he program runs (literally) two days a week and every other Saturday. One day focuses on speed and the other on endurance. Often, they play games (voted upon by the kids) that involve running; they have so much fun “they don’t even realize they’re running,” Angela said. Each practice begins with a thorough warm-up and stretch-

ing—and beyond just running, the kids learn the importance of nutrition, hydration, and even proper footwear. Because, like every machine, the body needs the right fuel to run most efficiently. But it’s the unexpected results that Angela has found most rewarding. “We’ve had parents who

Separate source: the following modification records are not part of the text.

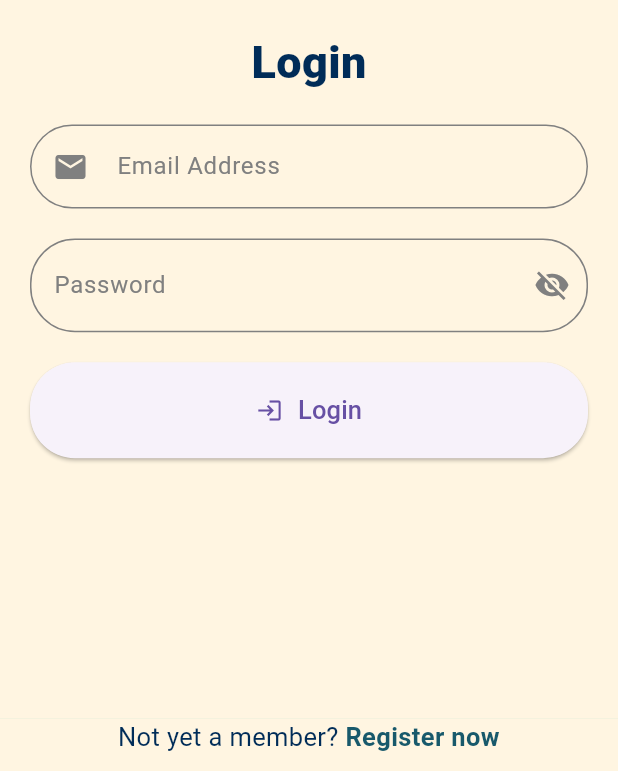
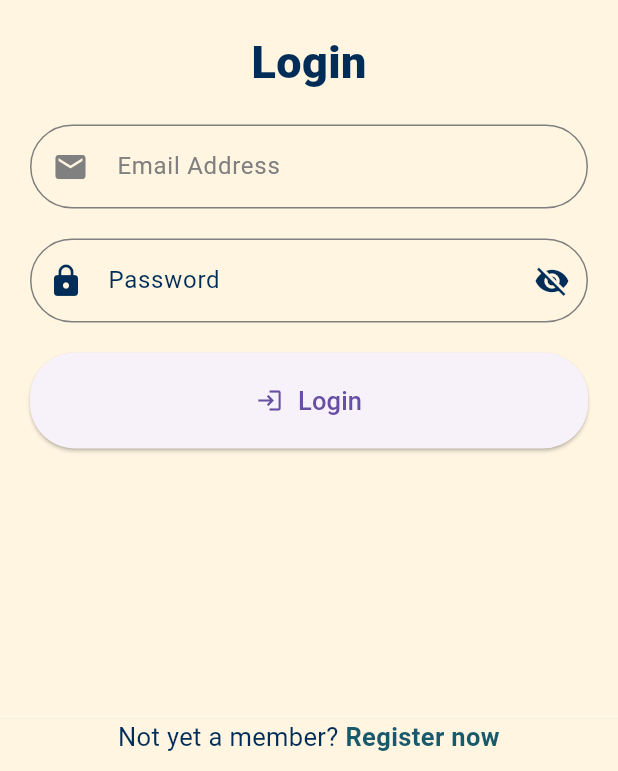
Before and after one commit to Yaj-t/CIS-2203-Mob-dev-finals-project, a Flutter app: the screen it shows after launch, on a phone screen of 412 x 824 dp, the part 465-1236 px from its top. Run offline on Flutter 3.47's test engine with Material 3 defaults, Android fonts, the phone set to English and light mode, and no system bars; our stand-ins replace firebase_auth, firebase_core, logger; missing offline and left inert: flutter_octicons; accounts and stored records are empty.

Commit message:
some design fix to text fields

```diff
--- a/flutter_application_1/lib/customtextformfield.dart
+++ b/flutter_application_1/lib/customtextformfield.dart
@@ -37,13 +37,13 @@ class _CustomTextFormFieldState extends State<CustomTextFormField> {
           color: _isFocused ? Color(0xff002c58) : Color(0xFF808080),
         ),
         hintText: widget.hintText,
-        enabledBorder: OutlineInputBorder(
+        enabledBorder: const OutlineInputBorder(
           borderRadius: BorderRadius.all(Radius.circular(30.0)),
           borderSide: BorderSide(
             color: Color(0xFF808080),
           ),
         ),
-        focusedBorder: OutlineInputBorder(
+        focusedBorder: const OutlineInputBorder(
           borderRadius: BorderRadius.all(Radius.circular(30.0)),
           borderSide: BorderSide(
             color: Color(0xff002c58),
--- a/flutter_application_1/lib/passwordfield.dart
+++ b/flutter_application_1/lib/passwordfield.dart
@@ -3,6 +3,7 @@ import 'package:flutter/material.dart';
 class PasswordField extends StatefulWidget {
   final String labelText;
   final String hintText;
+  final IconData iconData;
   final bool obscureText;
   final VoidCallback onTap;
 
@@ -10,6 +11,7 @@ class PasswordField extends StatefulWidget {
     Key? key,
     required this.labelText,
     required this.hintText,
+    required this.iconData,
     required this.obscureText,
     required this.onTap,
   }) : super(key: key);
@@ -23,35 +25,36 @@ class _PasswordFieldState extends State<PasswordField> {
 
   @override
   Widget build(BuildContext context) {
+    // Define a color that is visible regardless of focus state.
+    // Adjust this color to match your app's theme and ensure visibility.
+    Color iconColor = Color(0xff002c58); // Example color, adjust as needed.
+
     return TextFormField(
       obscureText: widget.obscureText,
       decoration: InputDecoration(
-        prefix: Container(
-          padding: const EdgeInsets.symmetric(horizontal: 15.0),
-          child: Icon(
-            Icons.lock,
-            color: _isFocused ? Color(0xff002c58) : Color(0xFF808080),
-          ),
+        prefixIcon: Icon(
+          widget.iconData,
+          color: iconColor, // Use the defined visible color here.
         ),
         suffixIcon: GestureDetector(
           onTap: widget.onTap,
           child: Icon(
             widget.obscureText ? Icons.visibility_off : Icons.visibility,
-            color: _isFocused ? Color(0xff002c58) : Color(0xFF808080),
+            color: iconColor, // Use the defined visible color here.
           ),
         ),
         labelText: widget.labelText,
         labelStyle: TextStyle(
-          color: _isFocused ? Color(0xff002c58) : Color(0xFF808080),
+          color: _isFocused ? Color(0xff002c58) : iconColor, // Adjusted for consistent visibility.
         ),
         hintText: widget.hintText,
-        enabledBorder: OutlineInputBorder(
+        enabledBorder: const OutlineInputBorder(
           borderRadius: BorderRadius.all(Radius.circular(30.0)),
           borderSide: BorderSide(
             color: Color(0xFF808080),
           ),
         ),
-        focusedBorder: OutlineInputBorder(
+        focusedBorder: const OutlineInputBorder(
           borderRadius: BorderRadius.all(Radius.circular(30.0)),
           borderSide: BorderSide(
             color: Color(0xff002c58),
@@ -69,7 +72,7 @@ class _PasswordFieldState extends State<PasswordField> {
         });
       },
       onChanged: (value) {
-        // Add any additional logic when the text changes
+        // Optional: Add any additional logic when the text changes
       },
     );
   }
```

weren’t runners become runners to do the race with their kids,” Angela said. She describes running the outdoor trail at the Winslow Sports Complex and coming across one of their first participants running with his mother. They run together twice a week since her son was in the club, the mother told her. And the races themselves often reveals kids at their best. The coaches, club members and parents gather the night before the race for a big pasta dinner to “carb load,” then—all in matching shirts—they start the race together. They don’t finish together because each individual is free to go at his or her own pace—but they all finish. “We’ve had kids walk half the course,” Angela says, “but we’ve never had a kid not finish.” When they’re done, all the club members stay at the finish line to encourage their friends. “Everyone stays and cheers,” Angela said, and describes a community spirit has warmly enveloped the coaches, the kids and even their families. “That wasn’t the goal—but it’s a nice side effect.”

Monroe County YMCA


& HEALTHY KIDS DAY April 13, 2013 Presented by



5K Race Walk

Fun Run

C<8IE s ?<8C s C@M<

For more information and to sign up, visit HT-6180890


Profile for Hoosier Times Inc.

Adventure Indiana | Spring 2013  

South-Central Indiana's Adventure Magazine

Adventure Indiana | Spring 2013  

South-Central Indiana's Adventure Magazine